* **Goal of the exercise**
Examine each line of the data. Copy those that contain the string "Keyboard".

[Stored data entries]
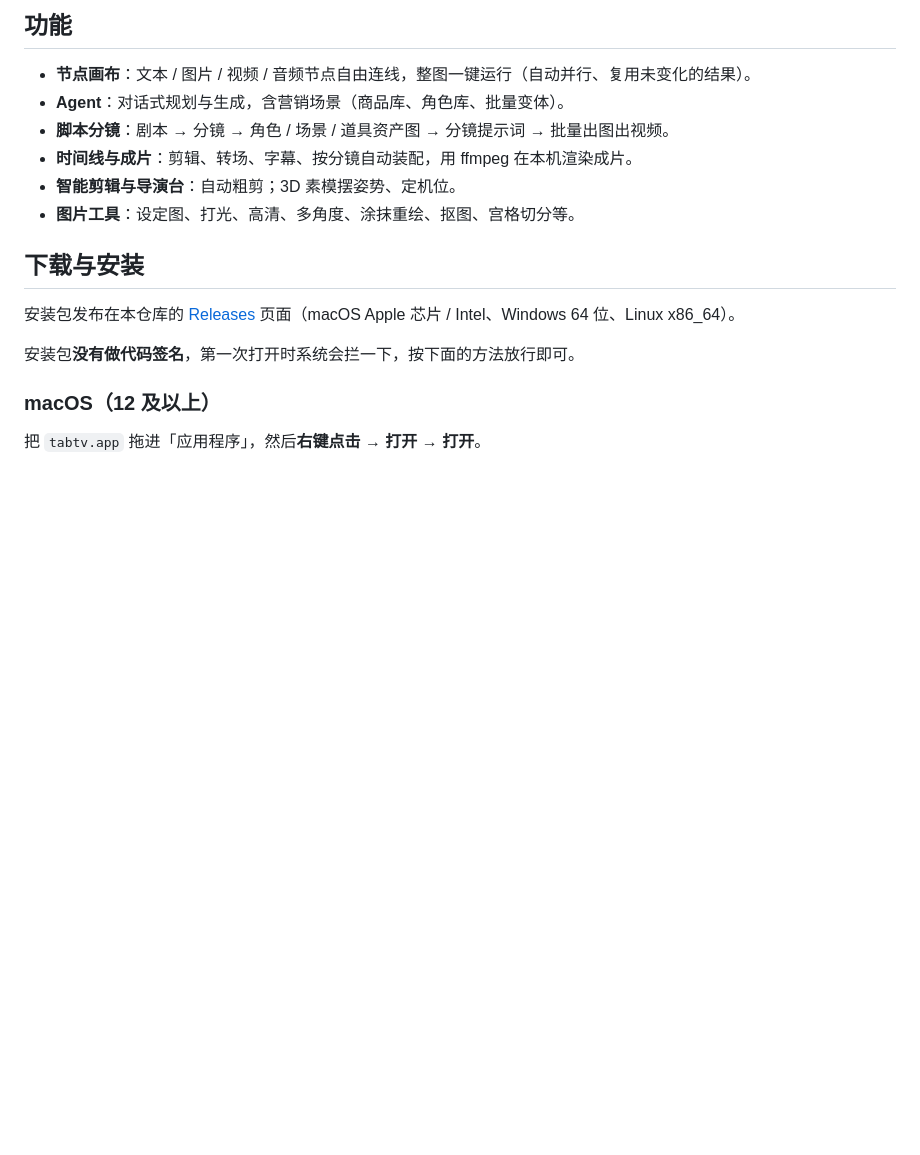
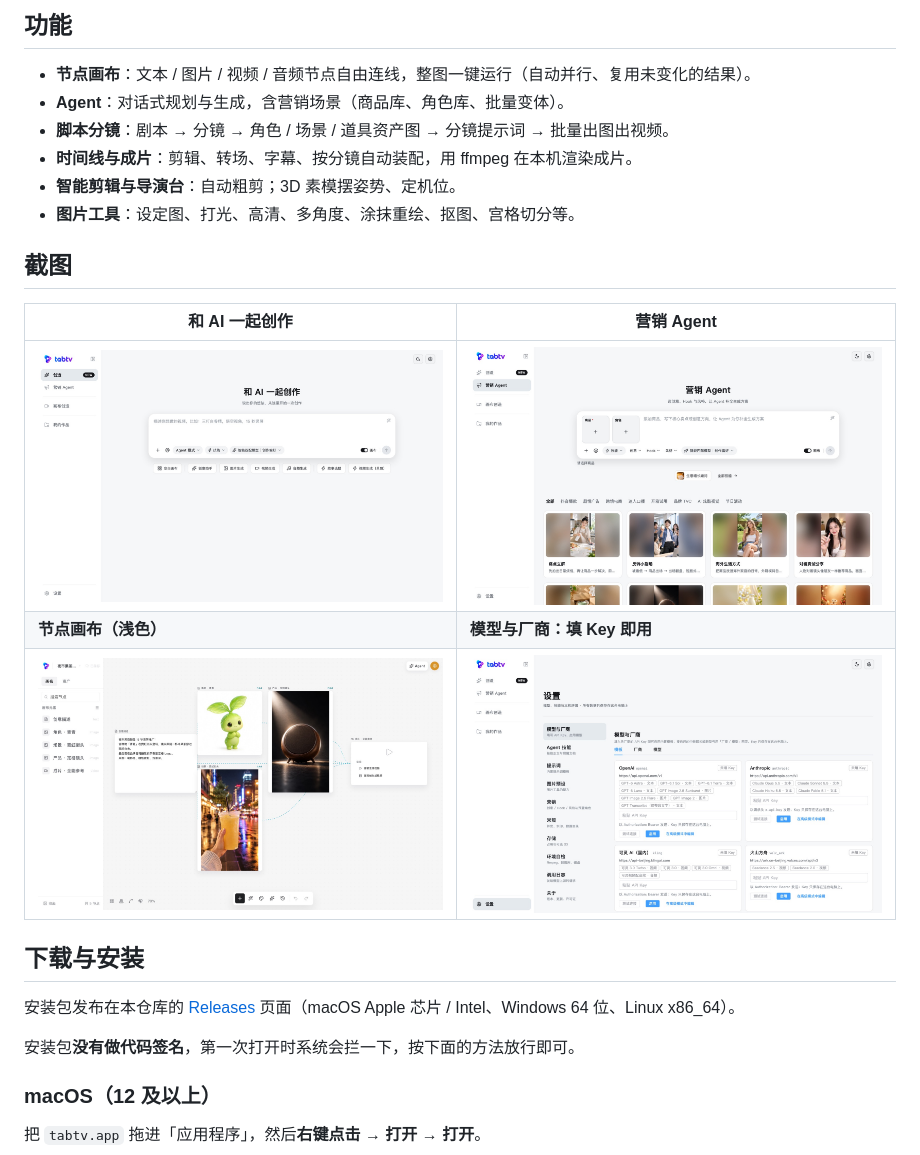
Before and after one commit to li904338203/tabtv, a Markdown page: README.md, the part around one of its changes. GitHub-like rendering; pictures changed too: assets/screenshots/canvas-light.jpg (added), assets/screenshots/create.jpg (added), assets/screenshots/marketing-agent.jpg (added); blank space fills up the shorter version.

Commit message:
docs(readme): 加入产品截图（画布深浅色、创造页、营销 Agent、模型设置）
示例项目只用随包附带的营销封面与预置角色图，没有编造产出。

Co-Authored-By: Claude Opus 5.5 <noreply@anthropic.com>

```diff
--- a/README.md
+++ b/README.md
@@ -14,6 +18,14 @@ tabtv 是一个开源的 AI 视频创作桌面应用：在节点画布上把文
 - **时间线与成片**：剪辑、转场、字幕、按分镜自动装配，用 ffmpeg 在本机渲染成片。
 - **智能剪辑与导演台**：自动粗剪；3D 素模摆姿势、定机位。
 - **图片工具**：设定图、打光、高清、多角度、涂抹重绘、抠图、宫格切分等。
+
+## 截图
+
+| 和 AI 一起创作 | 营销 Agent |
+| --- | --- |
+| <img src="assets/screenshots/create.jpg" alt="创造页：描述想做的视频，Agent 规划并生成" width="100%"> | <img src="assets/screenshots/marketing-agent.jpg" alt="营销 Agent：选商品、角色、创意与 Hook，批量生成推广视频" width="100%"> |
+| **节点画布（浅色）** | **模型与厂商：填 Key 即用** |
+| <img src="assets/screenshots/canvas-light.jpg" alt="节点画布浅色主题" width="100%"> | <img src="assets/screenshots/settings-models.jpg" alt="设置：内置 OpenAI、Anthropic、可灵、火山方舟等厂商模板" width="100%"> |
 
 ## 下载与安装
 
```
Also changed, not shown: other parts of README.md (+4 -0 lines), assets/screenshots/canvas.jpg (added).
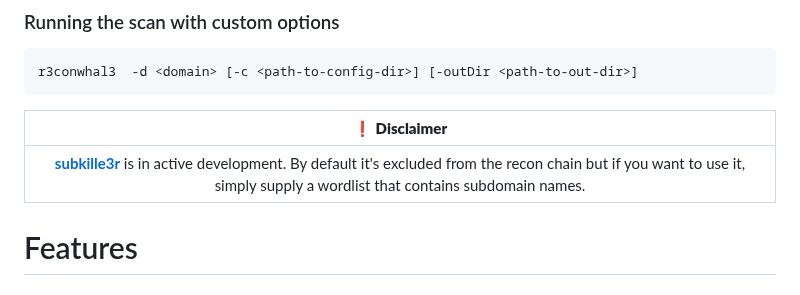
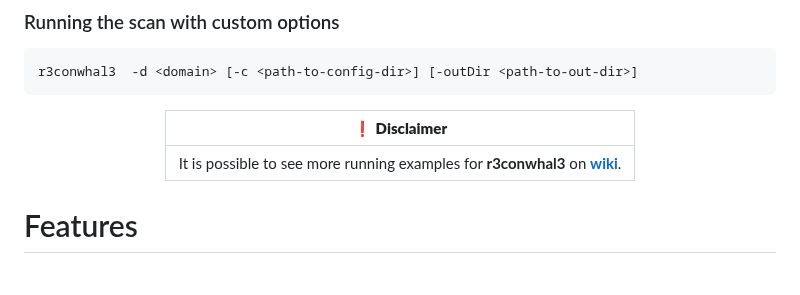
Before and after one commit to LiterallyEthical/r3conwhal3, a Markdown page: README.md, the part around the change. Rendered like a GitHub page.

```diff
--- a/README.md
+++ b/README.md
@@ -89,9 +89,9 @@ r3conwhal3  -d <domain> [-c <path-to-config-dir>] [-outDir <path-to-out-dir>]
 
 <div align="center">
 
-|                                                                                                                   :exclamation: **Disclaimer**                                                                                                                   |
-| :--------------------------------------------------------------------------------------------------------------------------------------------------------------------------------------------------------------------------------------------------------------: |
-| [**subkille3r**](https://github.com/LiterallyEthical/r3conwhal3/blob/main/pkg/subkill3r/subkill3r.go) is in active development. By default it's excluded from the recon chain but if you want to use it, simply supply a wordlist that contains subdomain names. |
+|                                                             :exclamation: **Disclaimer**                                                              |
+| :---------------------------------------------------------------------------------------------------------------------------------------------------: |
+| It is possible to see more running examples for **r3conwhal3** on [**wiki**](https://github.com/LiterallyEthical/r3conwhal3/wiki/0x01%E2%80%90Usage). |
 
 </div>
 
```
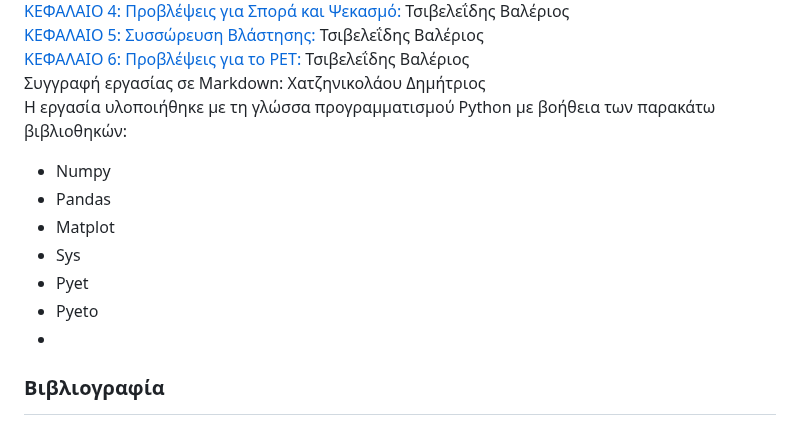
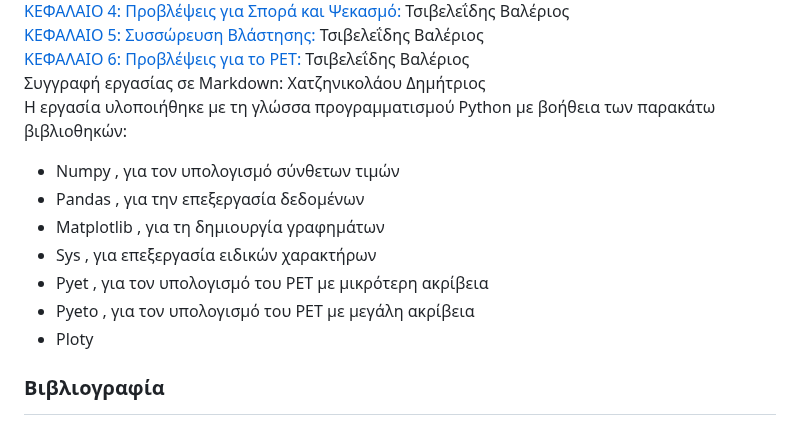
Before and after one commit to mromg333/meteo, a Markdown page: README.md, the part around the change. GitHub-like rendering.

```diff
--- a/README.md
+++ b/README.md
@@ -214,13 +214,13 @@ $$
  [ΚΕΦΑΛΑΙΟ 6: Προβλέψεις για το PET:](#Προβλέψεις-για-το-PET)  Τσιβελεΐδης Βαλέριος <br>
   Συγγραφή εργασίας σε Markdown: Χατζηνικολάου Δημήτριος<br>
   Η εργασία υλοποιήθηκε με τη γλώσσα προγραμματισμού Python με βοήθεια των παρακάτω βιβλιοθηκών:
-* Νumpy
-* Pandas
-* Matplot
-* Sys
-* Pyet
-* Pyeto
-*
+* Νumpy , για τον υπολογισμό σύνθετων τιμών
+* Pandas , για την επεξεργασία δεδομένων
+* Matplotlib , για τη δημιουργία γραφημάτων
+* Sys , για επεξεργασία ειδικών χαρακτήρων
+* Pyet  , για τον υπολογισμό του PET με μικρότερη ακρίβεια
+* Pyeto , για τον υπολογισμό του PET με μεγάλη ακρίβεια
+* Ploty
 
 ### Βιβλιογραφία
  [^1]: [Ποικιλίες ροδακίνων](https://www.farm.novagreen.gr/ores-psychoys-chilling-hours/)
```
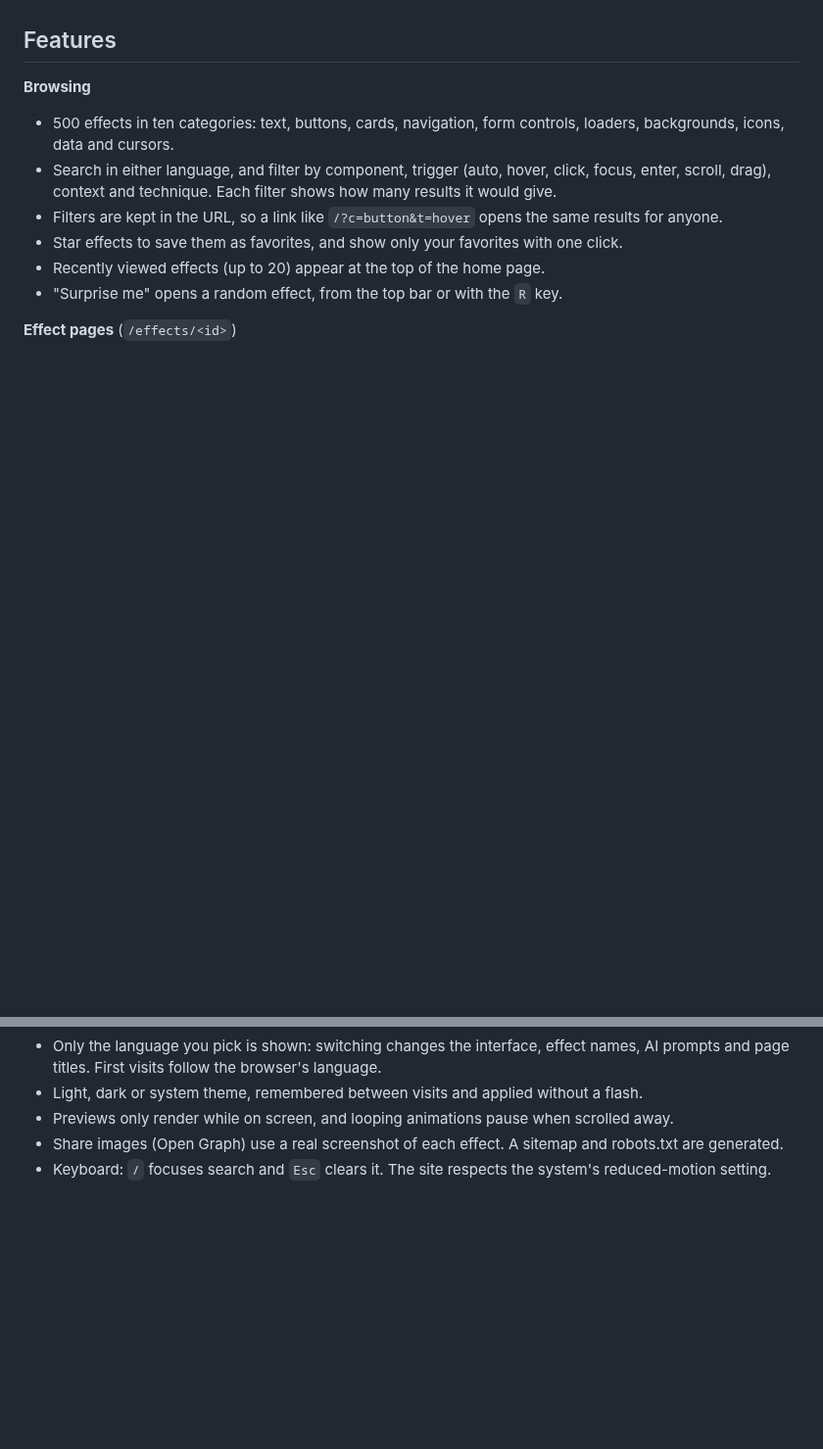
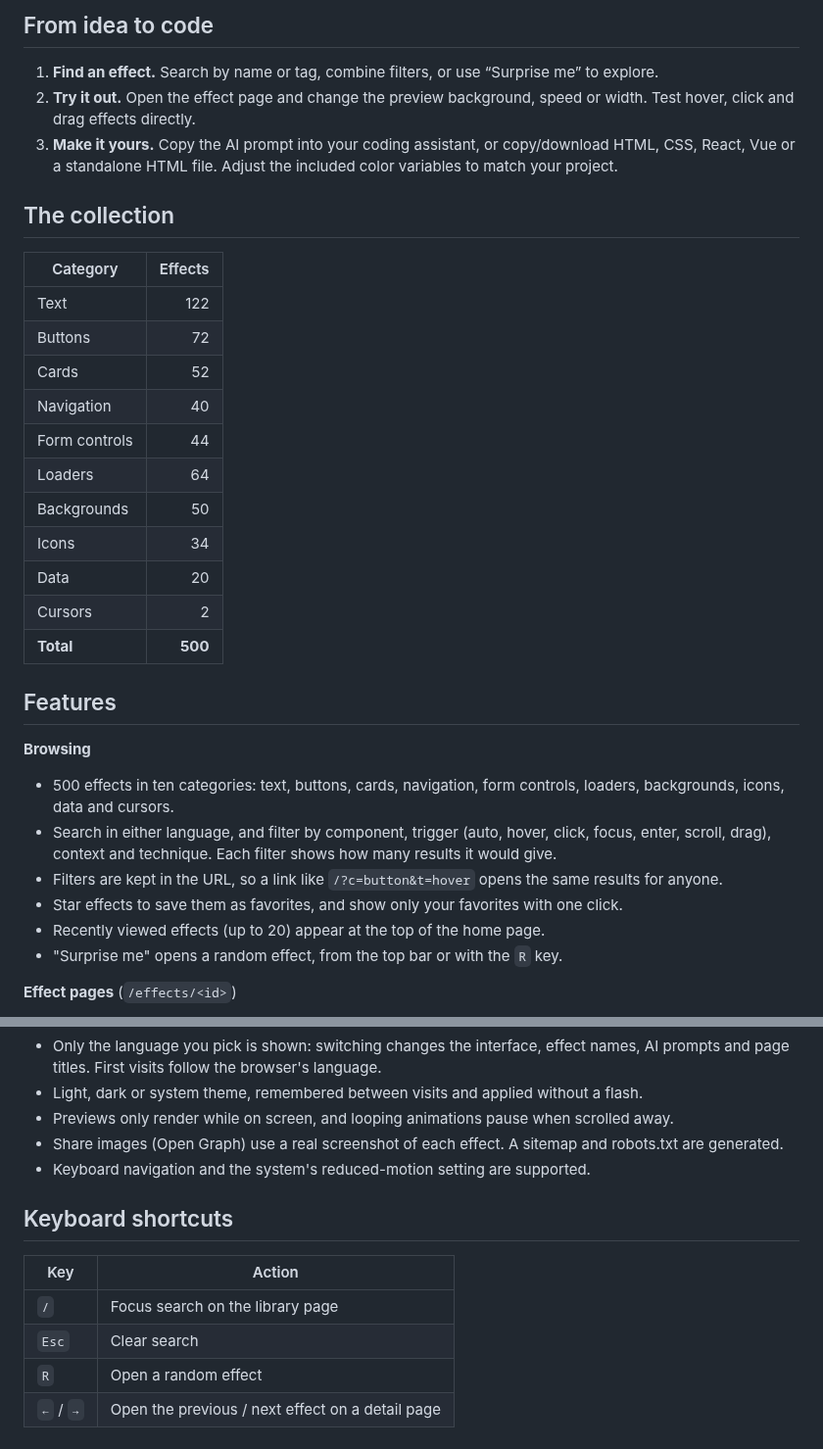
Before and after one commit to chengwq95/motion-library, a Markdown page: README.md, 2 parts joined by grey strips. Shown at 98% size. Rendered like a GitHub page; blank space fills up the shorter version.

Commit message:
Add README screenshots, usage flow and collection overview

```diff
--- a/README.md
+++ b/README.md
@@ -6,3 +21,24 @@ Built with Next.js, React, TypeScript and Tailwind CSS. The interface is availab
+## From idea to code
+
+1. **Find an effect.** Search by name or tag, combine filters, or use “Surprise me” to explore.
+2. **Try it out.** Open the effect page and change the preview background, speed or width. Test hover, click and drag effects directly.
+3. **Make it yours.** Copy the AI prompt into your coding assistant, or copy/download HTML, CSS, React, Vue or a standalone HTML file. Adjust the included color variables to match your project.
+
+## The collection
+
+| Category | Effects |
+| --- | ---: |
+| Text | 122 |
+| Buttons | 72 |
+| Cards | 52 |
+| Navigation | 40 |
+| Form controls | 44 |
+| Loaders | 64 |
+| Backgrounds | 50 |
+| Icons | 34 |
+| Data | 20 |
+| Cursors | 2 |
+| **Total** | **500** |
 
 ## Features
 
@@ -28,4 +64,13 @@ Built with Next.js, React, TypeScript and Tailwind CSS. The interface is availab
 - Light, dark or system theme, remembered between visits and applied without a flash.
 - Previews only render while on screen, and looping animations pause when scrolled away.
 - Share images (Open Graph) use a real screenshot of each effect. A sitemap and robots.txt are generated.
-- Keyboard: `/` focuses search and `Esc` clears it. The site respects the system's reduced-motion setting.
+- Keyboard navigation and the system's reduced-motion setting are supported.
+
+## Keyboard shortcuts
+
+| Key | Action |
+| --- | --- |
+| `/` | Focus search on the library page |
+| `Esc` | Clear search |
+| `R` | Open a random effect |
+| `←` / `→` | Open the previous / next effect on a detail page |
```
Also changed, not shown: other parts of README.md (+15 -0 lines), docs/images/effect-detail.png (added), docs/images/library-light.png (added), docs/images/overview-dark.png (added).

* **Response box**
-- Keyboard: `/` focuses search and `Esc` clears it. The site respects the system's reduced-motion setting.
+- Keyboard navigation and the system's reduced-motion setting are supported.
+## Keyboard shortcuts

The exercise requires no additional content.